Print all of the entries exactly, minus the pictures.

MATERIAL PROVIDED Start Marker

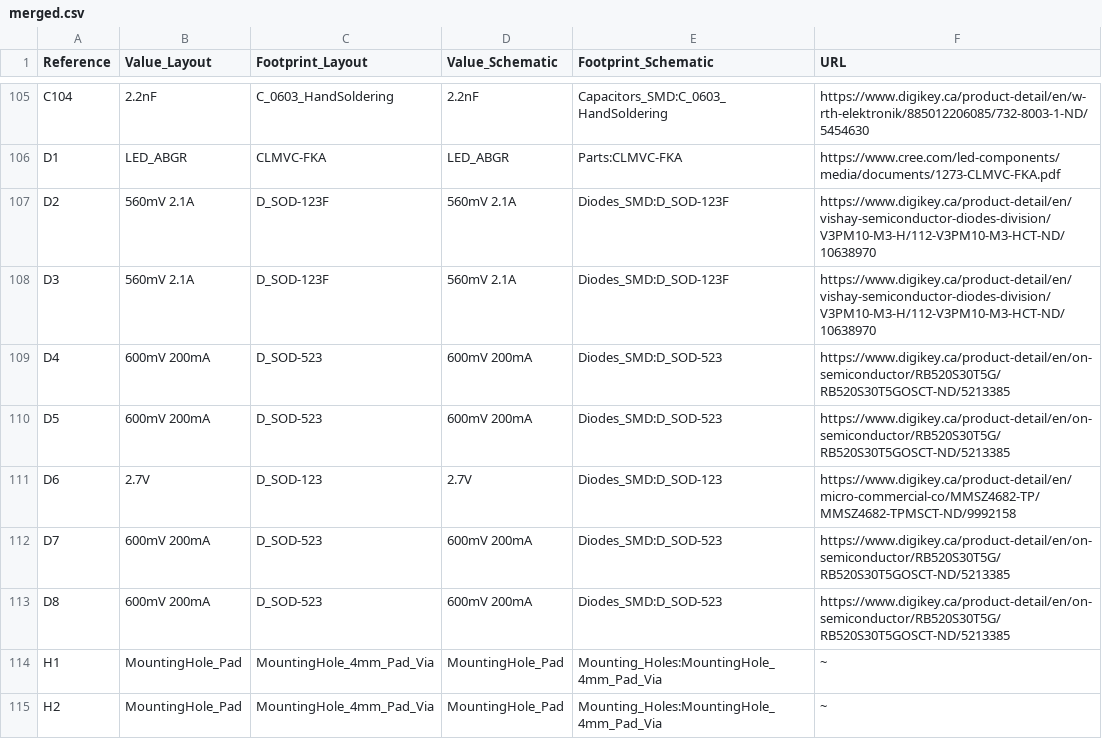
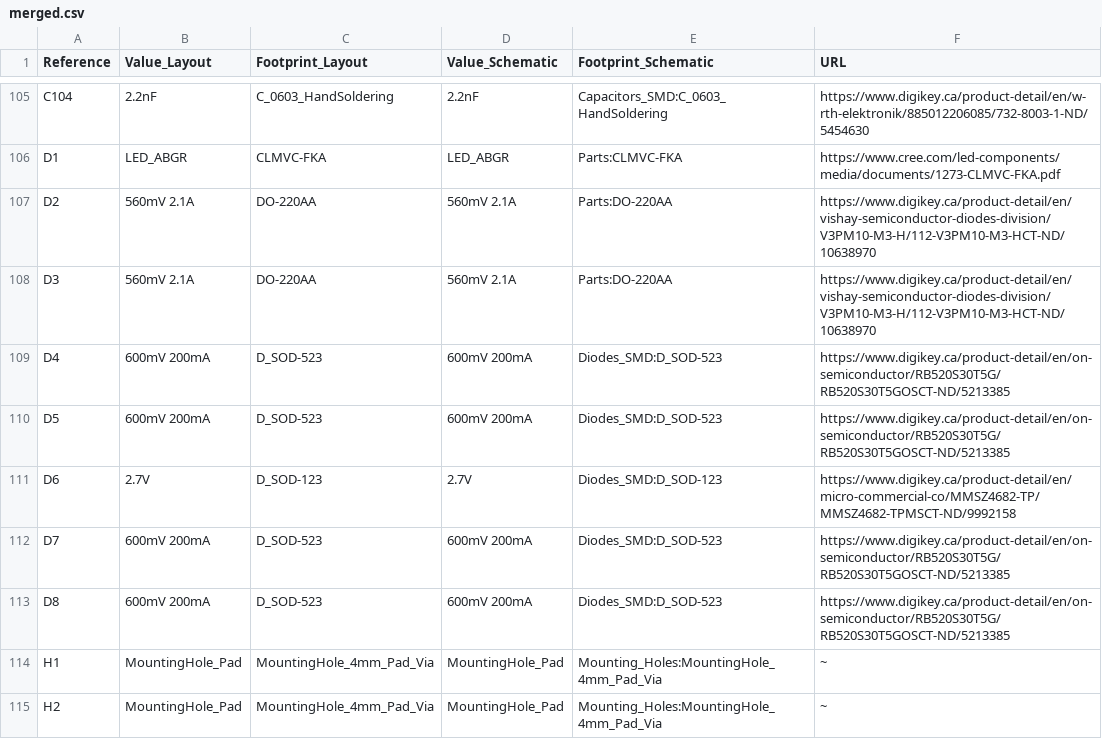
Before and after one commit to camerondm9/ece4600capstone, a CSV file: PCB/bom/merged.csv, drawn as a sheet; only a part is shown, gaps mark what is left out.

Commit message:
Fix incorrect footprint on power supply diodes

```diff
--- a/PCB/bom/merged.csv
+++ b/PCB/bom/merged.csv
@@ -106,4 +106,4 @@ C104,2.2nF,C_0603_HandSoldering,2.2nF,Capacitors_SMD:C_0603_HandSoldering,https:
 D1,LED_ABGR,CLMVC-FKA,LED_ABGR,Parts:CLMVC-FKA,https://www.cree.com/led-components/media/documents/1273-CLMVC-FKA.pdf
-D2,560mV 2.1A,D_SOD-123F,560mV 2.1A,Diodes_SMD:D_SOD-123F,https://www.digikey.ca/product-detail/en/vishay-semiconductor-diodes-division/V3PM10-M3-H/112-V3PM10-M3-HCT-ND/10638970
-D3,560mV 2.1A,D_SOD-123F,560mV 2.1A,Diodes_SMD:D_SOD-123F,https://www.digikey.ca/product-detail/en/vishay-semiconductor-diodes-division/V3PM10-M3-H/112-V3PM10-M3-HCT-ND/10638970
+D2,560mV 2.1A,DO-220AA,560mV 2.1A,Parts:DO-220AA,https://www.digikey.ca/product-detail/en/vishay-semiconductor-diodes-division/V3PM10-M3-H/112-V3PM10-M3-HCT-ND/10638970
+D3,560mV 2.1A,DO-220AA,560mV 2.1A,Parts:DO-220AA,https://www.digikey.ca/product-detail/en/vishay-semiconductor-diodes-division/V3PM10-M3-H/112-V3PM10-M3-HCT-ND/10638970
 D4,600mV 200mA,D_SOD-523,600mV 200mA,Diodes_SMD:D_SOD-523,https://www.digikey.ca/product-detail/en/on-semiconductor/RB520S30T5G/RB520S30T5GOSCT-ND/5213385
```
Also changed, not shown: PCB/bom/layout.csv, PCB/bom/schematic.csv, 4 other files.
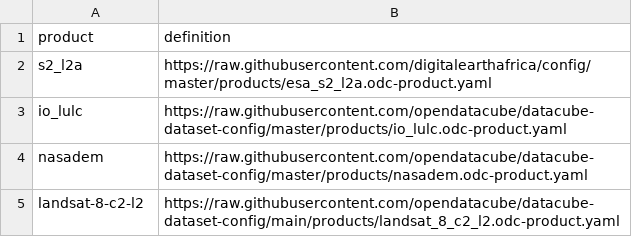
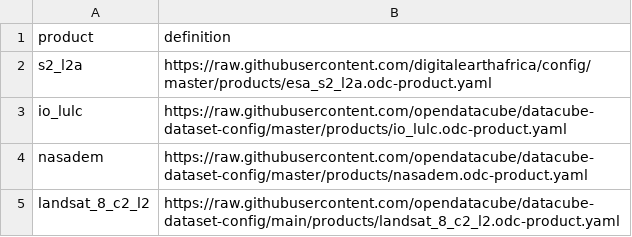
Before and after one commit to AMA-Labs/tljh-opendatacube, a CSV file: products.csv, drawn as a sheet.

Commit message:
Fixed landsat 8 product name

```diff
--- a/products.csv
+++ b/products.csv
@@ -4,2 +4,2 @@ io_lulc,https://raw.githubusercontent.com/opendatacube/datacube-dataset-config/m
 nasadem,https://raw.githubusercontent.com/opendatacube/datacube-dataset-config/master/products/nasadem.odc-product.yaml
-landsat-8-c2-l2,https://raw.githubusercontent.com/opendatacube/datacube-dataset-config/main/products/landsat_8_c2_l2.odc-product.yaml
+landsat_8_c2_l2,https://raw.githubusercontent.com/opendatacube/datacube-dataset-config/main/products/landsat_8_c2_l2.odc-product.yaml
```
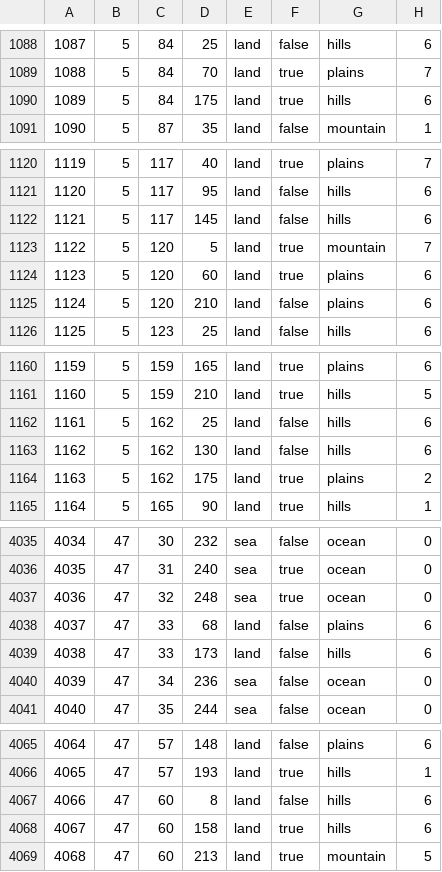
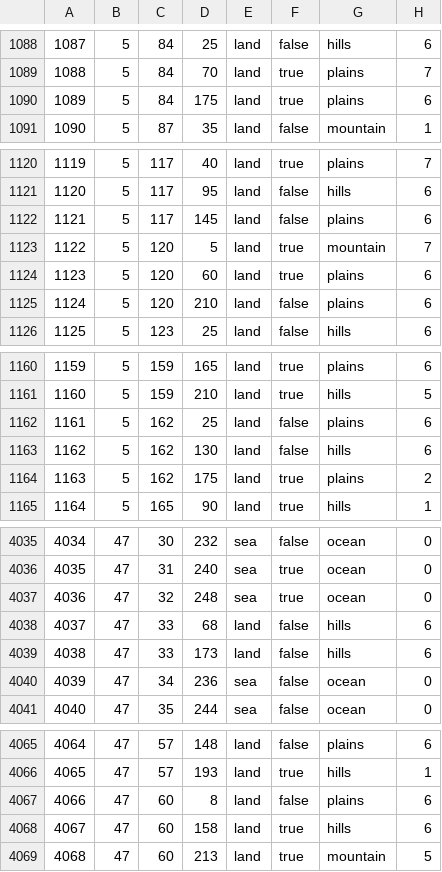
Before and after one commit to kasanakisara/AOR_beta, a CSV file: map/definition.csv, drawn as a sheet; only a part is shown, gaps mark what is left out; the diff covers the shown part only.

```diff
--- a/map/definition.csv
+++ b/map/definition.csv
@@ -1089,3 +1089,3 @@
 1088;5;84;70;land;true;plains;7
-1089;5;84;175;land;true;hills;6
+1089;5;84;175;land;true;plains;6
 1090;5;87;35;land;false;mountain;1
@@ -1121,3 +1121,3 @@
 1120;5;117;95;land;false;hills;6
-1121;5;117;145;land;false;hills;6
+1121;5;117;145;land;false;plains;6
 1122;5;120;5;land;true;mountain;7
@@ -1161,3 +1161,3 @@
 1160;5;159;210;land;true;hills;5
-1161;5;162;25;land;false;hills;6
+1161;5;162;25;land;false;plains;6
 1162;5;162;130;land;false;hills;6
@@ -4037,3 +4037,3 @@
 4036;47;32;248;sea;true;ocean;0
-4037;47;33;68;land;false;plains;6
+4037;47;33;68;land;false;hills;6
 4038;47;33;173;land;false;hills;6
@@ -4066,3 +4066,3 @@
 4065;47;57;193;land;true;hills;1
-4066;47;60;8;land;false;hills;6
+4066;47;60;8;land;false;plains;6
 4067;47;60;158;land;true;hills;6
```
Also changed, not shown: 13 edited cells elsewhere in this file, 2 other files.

MATERIAL PROVIDED End Marker

▸ **WRITTEN SOLUTION**:
Before and after one commit to camerondm9/ece4600capstone, a CSV file: PCB/bom/merged.csv, drawn as a sheet; only a part is shown, gaps mark what is left out.

Commit message:
Fix incorrect footprint on power supply diodes

```diff
--- a/PCB/bom/merged.csv
+++ b/PCB/bom/merged.csv
@@ -106,4 +106,4 @@ C104,2.2nF,C_0603_HandSoldering,2.2nF,Capacitors_SMD:C_0603_HandSoldering,https:
 D1,LED_ABGR,CLMVC-FKA,LED_ABGR,Parts:CLMVC-FKA,https://www.cree.com/led-components/media/documents/1273-CLMVC-FKA.pdf
-D2,560mV 2.1A,D_SOD-123F,560mV 2.1A,Diodes_SMD:D_SOD-123F,https://www.digikey.ca/product-detail/en/vishay-semiconductor-diodes-division/V3PM10-M3-H/112-V3PM10-M3-HCT-ND/10638970
-D3,560mV 2.1A,D_SOD-123F,560mV 2.1A,Diodes_SMD:D_SOD-123F,https://www.digikey.ca/product-detail/en/vishay-semiconductor-diodes-division/V3PM10-M3-H/112-V3PM10-M3-HCT-ND/10638970
+D2,560mV 2.1A,DO-220AA,560mV 2.1A,Parts:DO-220AA,https://www.digikey.ca/product-detail/en/vishay-semiconductor-diodes-division/V3PM10-M3-H/112-V3PM10-M3-HCT-ND/10638970
+D3,560mV 2.1A,DO-220AA,560mV 2.1A,Parts:DO-220AA,https://www.digikey.ca/product-detail/en/vishay-semiconductor-diodes-division/V3PM10-M3-H/112-V3PM10-M3-HCT-ND/10638970
 D4,600mV 200mA,D_SOD-523,600mV 200mA,Diodes_SMD:D_SOD-523,https://www.digikey.ca/product-detail/en/on-semiconductor/RB520S30T5G/RB520S30T5GOSCT-ND/5213385
```
Also changed, not shown: PCB/bom/layout.csv, PCB/bom/schematic.csv, 4 other files.
Before and after one commit to AMA-Labs/tljh-opendatacube, a CSV file: products.csv, drawn as a sheet.

Commit message:
Fixed landsat 8 product name

```diff
--- a/products.csv
+++ b/products.csv
@@ -4,2 +4,2 @@ io_lulc,https://raw.githubusercontent.com/opendatacube/datacube-dataset-config/m
 nasadem,https://raw.githubusercontent.com/opendatacube/datacube-dataset-config/master/products/nasadem.odc-product.yaml
-landsat-8-c2-l2,https://raw.githubusercontent.com/opendatacube/datacube-dataset-config/main/products/landsat_8_c2_l2.odc-product.yaml
+landsat_8_c2_l2,https://raw.githubusercontent.com/opendatacube/datacube-dataset-config/main/products/landsat_8_c2_l2.odc-product.yaml
```
Before and after one commit to kasanakisara/AOR_beta, a CSV file: map/definition.csv, drawn as a sheet; only a part is shown, gaps mark what is left out; the diff covers the shown part only.

```diff
--- a/map/definition.csv
+++ b/map/definition.csv
@@ -1089,3 +1089,3 @@
 1088;5;84;70;land;true;plains;7
-1089;5;84;175;land;true;hills;6
+1089;5;84;175;land;true;plains;6
 1090;5;87;35;land;false;mountain;1
@@ -1121,3 +1121,3 @@
 1120;5;117;95;land;false;hills;6
-1121;5;117;145;land;false;hills;6
+1121;5;117;145;land;false;plains;6
 1122;5;120;5;land;true;mountain;7
@@ -1161,3 +1161,3 @@
 1160;5;159;210;land;true;hills;5
-1161;5;162;25;land;false;hills;6
+1161;5;162;25;land;false;plains;6
 1162;5;162;130;land;false;hills;6
@@ -4037,3 +4037,3 @@
 4036;47;32;248;sea;true;ocean;0
-4037;47;33;68;land;false;plains;6
+4037;47;33;68;land;false;hills;6
 4038;47;33;173;land;false;hills;6
@@ -4066,3 +4066,3 @@
 4065;47;57;193;land;true;hills;1
-4066;47;60;8;land;false;hills;6
+4066;47;60;8;land;false;plains;6
 4067;47;60;158;land;true;hills;6
```
Also changed, not shown: 13 edited cells elsewhere in this file, 2 other files.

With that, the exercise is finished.